Exercise instructions | Restate the listing below word for word; no picture is to be carried over.
****
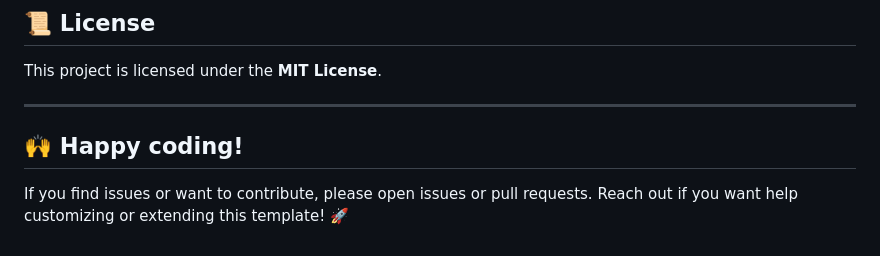
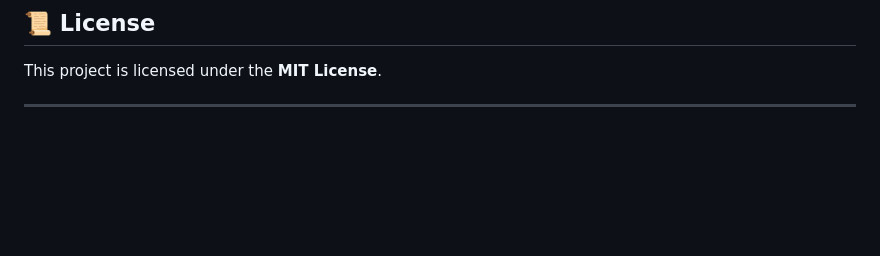
Before and after one commit to lokeswarisatyanarayanan/rn-zustand-expo-template, a Markdown page: README.md, the part around the change. Rendered like a GitHub page; blank space fills up the shorter version.

Commit message:
feat: updated Readme

```diff
--- a/README.md
+++ b/README.md
@@ -182,7 +182,3 @@ Run manually with:
 This project is licensed under the **MIT License**.
 
 ---
-
-## 🙌 Happy coding!
-
-If you find issues or want to contribute, please open issues or pull requests. Reach out if you want help customizing or extending this template! 🚀
```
****
Answer to this exercise |
Before and after one commit to lokeswarisatyanarayanan/rn-zustand-expo-template, a Markdown page: README.md, the part around the change. Rendered like a GitHub page; blank space fills up the shorter version.

Commit message:
feat: updated Readme

```diff
--- a/README.md
+++ b/README.md
@@ -182,7 +182,3 @@ Run manually with:
 This project is licensed under the **MIT License**.
 
 ---
-
-## 🙌 Happy coding!
-
-If you find issues or want to contribute, please open issues or pull requests. Reach out if you want help customizing or extending this template! 🚀
```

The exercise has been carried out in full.